START Data excerpts

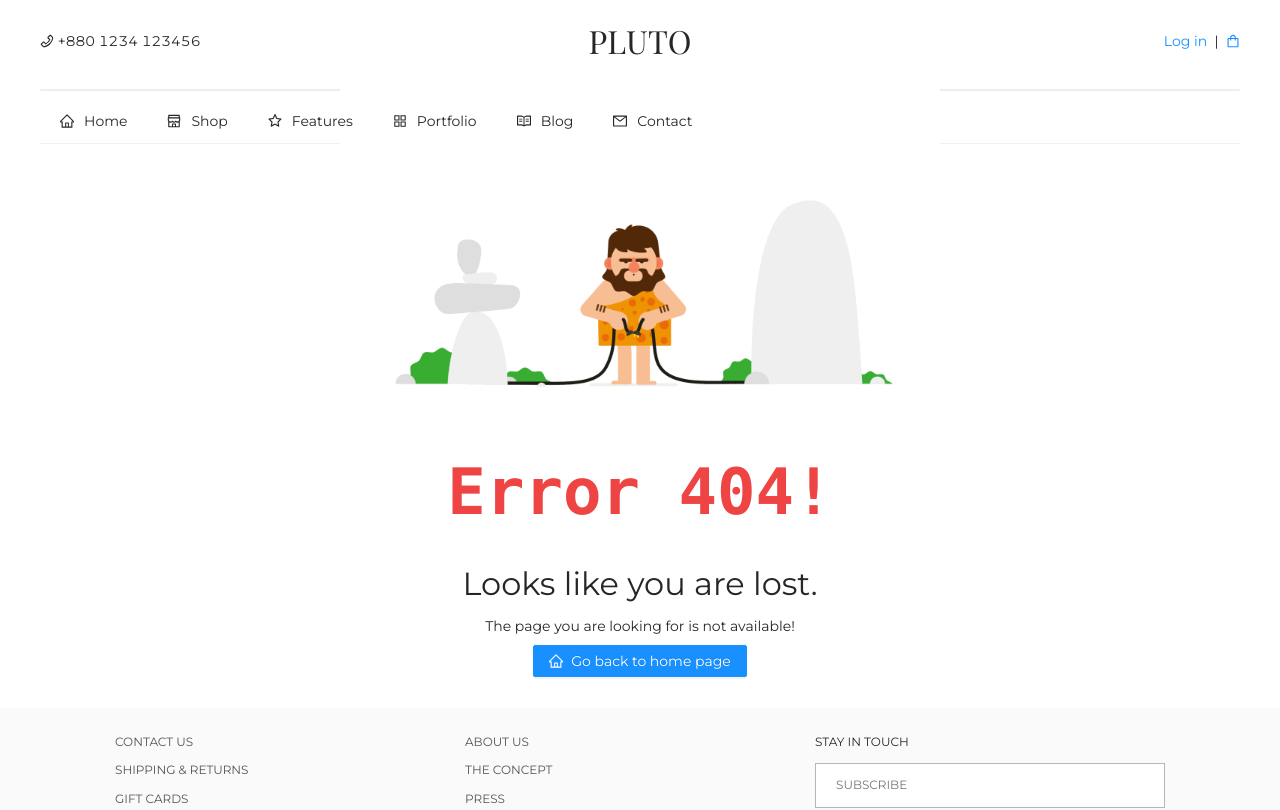
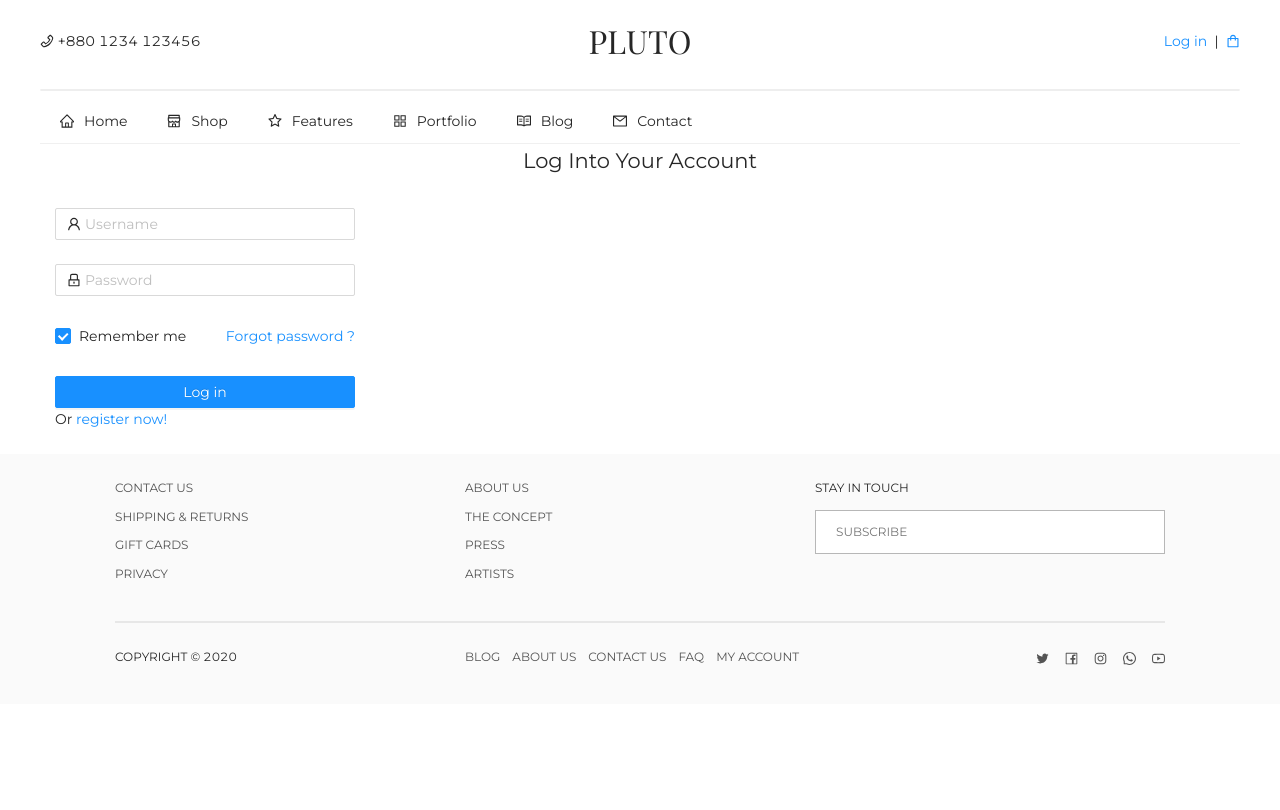
Before and after one commit to Alamin02/pluto, a React (Create React App) app: page /login in a window 1280 px wide. Shown: the top 810 px of the page. Built offline with nearby package versions, Linux system fonts and the light colour scheme; a web font is replaced by a local one.

Commit message:
Add: Login page is added

```diff
--- a/src/App.js
+++ b/src/App.js
@@ -13,6 +13,7 @@ import BlogPage from "./pages/BlogPage";
 import Footer from "./components/footer/Footer";
 import Error404 from "./components/error-404/Error404";
 import RegistrationPage from "./pages/Registration";
+import LoginPage from "./pages/Login";
 
 function App() {
   return (
@@ -28,6 +29,7 @@ function App() {
         <Route path="/checkOut" component={CheckOut} exact />
         <Route path="/blogs" component={BlogPage} exact />
         <Route path="/registration" component={RegistrationPage} exact />
+        <Route path="/login" component={LoginPage}/>
         <Route component={Error404} />
       </Switch>
       <Footer />
--- /dev/null
+++ b/src/pages/Login.js
@@ -0,0 +1,10 @@
+import Login from "../components/login/Login"
+const LoginPage = () => {
+  return (
+    <>
+      <Login />
+    </>
+  );
+}
+
+export default LoginPage;
```
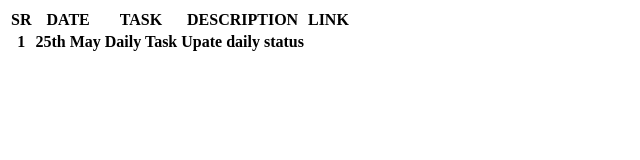
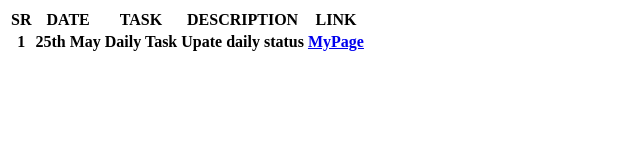
Before and after one commit to Dhinakar447/github.io, a plain HTML site: page index.html in a window 1280 px wide. Shown: the whole page, without its empty margins (0-640 px from the left). Drawn offline with Linux system fonts and the light colour scheme.

Commit message:
edited in html

```diff
--- a/index.html
+++ b/index.html
@@ -24,7 +24,7 @@
                 <th> 25th May</th>
                 <th> Daily Task</th>
                 <th> Upate daily status</th>
-                <th> <link rel="stylesheet" href="mylink"></th>
+                <th> <a href="/">MyPage</a></th>
             </tr>
         </tbody>
 
```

END Data excerpts

* [Work required] Take the whole listing above and copy it exactly. Pictures do not go into the copy.

* [Task response]
Before and after one commit to Alamin02/pluto, a React (Create React App) app: page /login in a window 1280 px wide. Shown: the top 810 px of the page. Built offline with nearby package versions, Linux system fonts and the light colour scheme; a web font is replaced by a local one.

Commit message:
Add: Login page is added

```diff
--- a/src/App.js
+++ b/src/App.js
@@ -13,6 +13,7 @@ import BlogPage from "./pages/BlogPage";
 import Footer from "./components/footer/Footer";
 import Error404 from "./components/error-404/Error404";
 import RegistrationPage from "./pages/Registration";
+import LoginPage from "./pages/Login";
 
 function App() {
   return (
@@ -28,6 +29,7 @@ function App() {
         <Route path="/checkOut" component={CheckOut} exact />
         <Route path="/blogs" component={BlogPage} exact />
         <Route path="/registration" component={RegistrationPage} exact />
+        <Route path="/login" component={LoginPage}/>
         <Route component={Error404} />
       </Switch>
       <Footer />
--- /dev/null
+++ b/src/pages/Login.js
@@ -0,0 +1,10 @@
+import Login from "../components/login/Login"
+const LoginPage = () => {
+  return (
+    <>
+      <Login />
+    </>
+  );
+}
+
+export default LoginPage;
```
Before and after one commit to Dhinakar447/github.io, a plain HTML site: page index.html in a window 1280 px wide. Shown: the whole page, without its empty margins (0-640 px from the left). Drawn offline with Linux system fonts and the light colour scheme.

Commit message:
edited in html

```diff
--- a/index.html
+++ b/index.html
@@ -24,7 +24,7 @@
                 <th> 25th May</th>
                 <th> Daily Task</th>
                 <th> Upate daily status</th>
-                <th> <link rel="stylesheet" href="mylink"></th>
+                <th> <a href="/">MyPage</a></th>
             </tr>
         </tbody>
 
```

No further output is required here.